By: Jaime W. Mejía (Translated by Jessica Schwartzman)
Last Thursday during Pa’Arriba Foundation’s Neighborly Conversations Dialogue Circle, we began to talk about a large problem present across the Americas: widespread violence.
Countries like Mexico, Colombia, Honduras, Guatemala, El Salvador, Venezuela, experience violence on par with Afghanistan, Syria, and Iraq. It seems outrageous that because of this, the world may start to categorize Latinos, generally kind people, as criminals and terrorists.
Long ago it was highly unusual to find oneself in a dangerous situation because we took care of one another, employment circumstances were different, the economy was different and our needs were not what they are today.
Currently, cell phone robberies have become common, as have carjackings, armed muggings, and assaults in stores and pharmacies involving vulnerable pedestrians.

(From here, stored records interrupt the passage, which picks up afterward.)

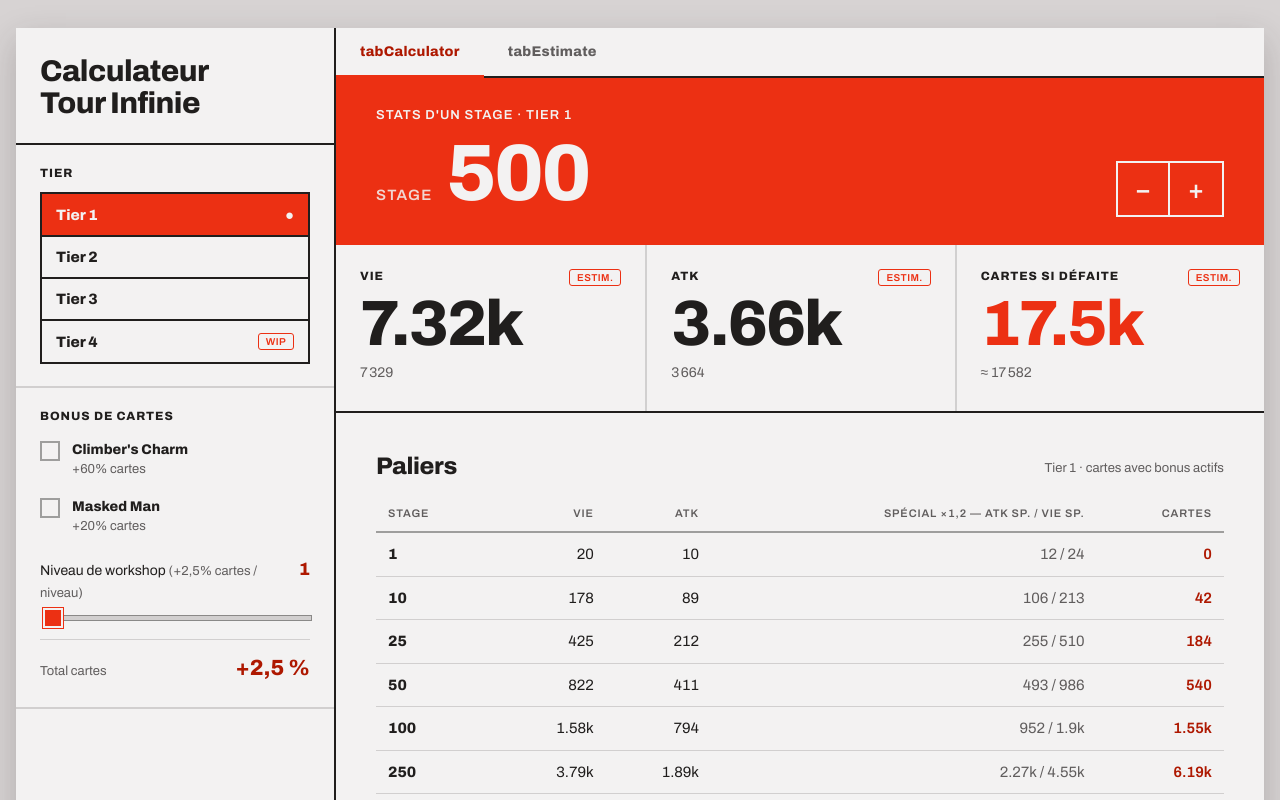
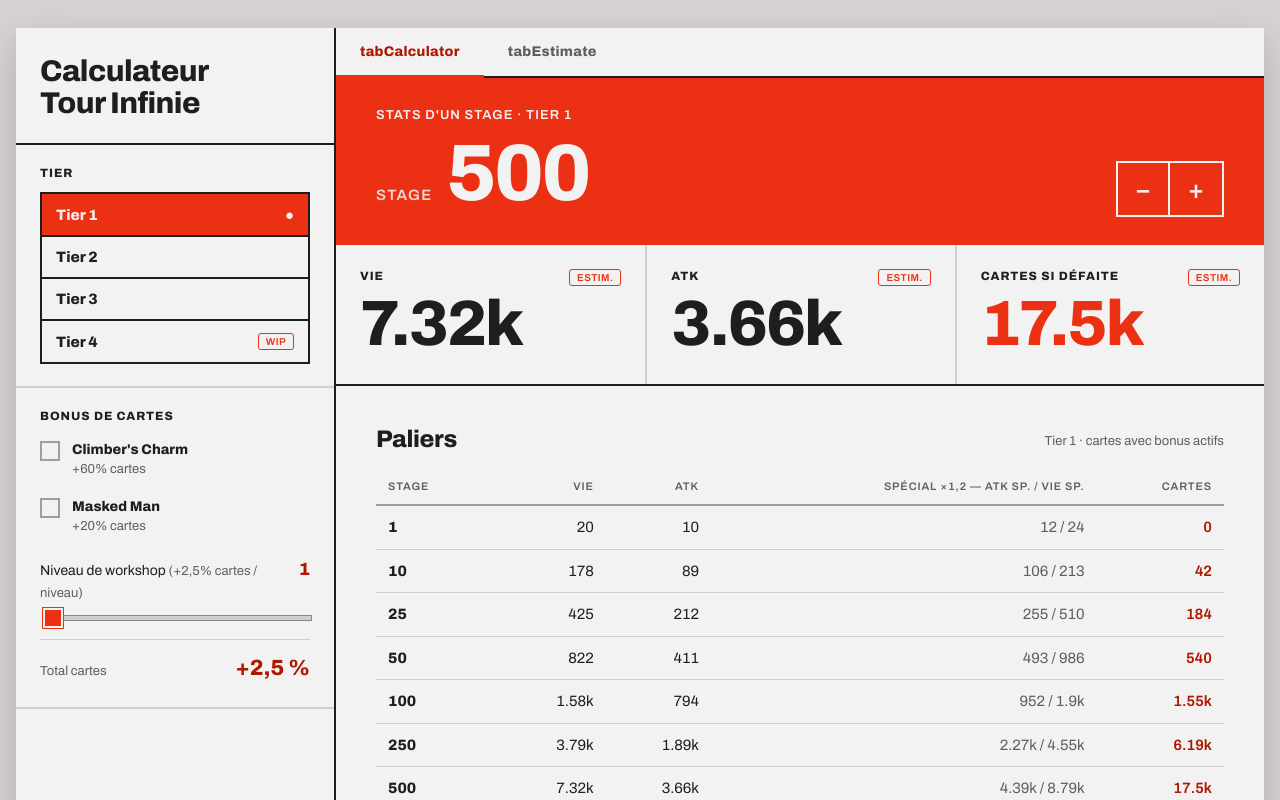
Before and after one commit to Laatem/tower-calculator, a Vue app: page / in a window 1280 px wide. Shown: the top 800 px of the page. Built offline with nearby package versions, Linux system fonts and the light colour scheme.

Commit message:
💄 Hide exact values under abbreviated stats

```diff
--- a/src/components/StageStats.vue
+++ b/src/components/StageStats.vue
@@ -1,9 +1,9 @@
 <script setup>
 import { ref, computed } from "vue";
-import { abbr, fmtExact } from "../lib/format";
+import { abbr } from "../lib/format";
 import { useLocale } from "../composables/useLocale";
 
-const { localeTag, t } = useLocale();
+const { t } = useLocale();
 
 const props = defineProps({
   hp: { type: Function, required: true },
@@ -108,17 +108,15 @@ function onClick(fn) {
       <div class="stat">
         <div class="stat-head"><h6>{{ t("hp") }}</h6><span class="tag tag-outline">{{ t("estim") }}</span></div>
         <div class="big">{{ abbr(h) }}</div>
-        <div class="exact">{{ fmtExact(h, localeTag) }}</div>
       </div>
       <div class="stat">
         <div class="stat-head"><h6>{{ t("atk") }}</h6><span class="tag tag-outline">{{ t("estim") }}</span></div>
         <div class="big">{{ abbr(a) }}</div>
-        <div class="exact">{{ fmtExact(a, localeTag) }}</div>
       </div>
       <div class="stat">
         <div class="stat-head"><h6>{{ t("cardsIfDefeated") }}</h6><span v-if="hasCards" class="tag tag-outline">{{ t("estim") }}</span></div>
         <div class="big accent">{{ c == null ? "–" : abbr(c) }}</div>
-        <div class="exact">{{ c == null ? t("noData") : "≈ " + fmtExact(c, localeTag) }}</div>
+        <div v-if="c == null" class="exact">{{ t("noData") }}</div>
       </div>
     </div>
   </section>
```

In fact, these events have become far too common.
But, what similar patterns can we find in all of these situations?
In theory, it would be easier and more productive for the people committing these crimes – who often come from dysfunctional homes and economically poor backgrounds – to read, study, prepare themselves for a career, or get a job, but in reality this isn’t an option for them. Instead, many of them resort to drugs or alcohol to forget their problems.
Consequently, those same individuals become violent in order to satisfy their addictions. It’s rare that a robber steals in order to feed their kids or support their spouse.
Using force, aggression or robbing people to get what they need is a “modus operandi”, but it is also a desperate plea to society for attention.
Vulnerable people resort to violence due to a lack of opportunity. What opportunities can a kid have when their father gets drunk and hits their mother?
What kind of example is set by a family member who robs or kills?
What type of person can a child become if they are completely abandoned and grow up with the laws of the street? Or worse, when parents teach their kids this type of behavior?
Fear makes us easy prey for armed criminals. It is always preferable to lose a material belonging than to lose one’s life.
Let’s not look away
It’s good to appreciate life and give thanks for being in a safe environment, but it’s also important to place ourselves in the shoes of people committing the crimes, many of whom lack culture, encouragement and affection.
They likely have significant material and spiritual needs that have not been met. Perhaps there are extenuating circumstances as well.
Does a society exist that provides educational opportunities, employment and motivation, that helps a person know that they are accepted as a fundamental member of a community and makes them feel useful?
Let’s put ourselves, just for a minute, into the shoes of the thieves.
Not to justify their actions, but to understand that people born into difficult circumstances face problems we often can’t see or comprehend. And to realize that we, both personally and as a society, have the power to make a change.
#NoMoreViolenceInLatinAmerica #WeWantPeace #NeighborlyConversations #QuitoWithoutViolence #WeWantOurselvesOutOfHarmsWay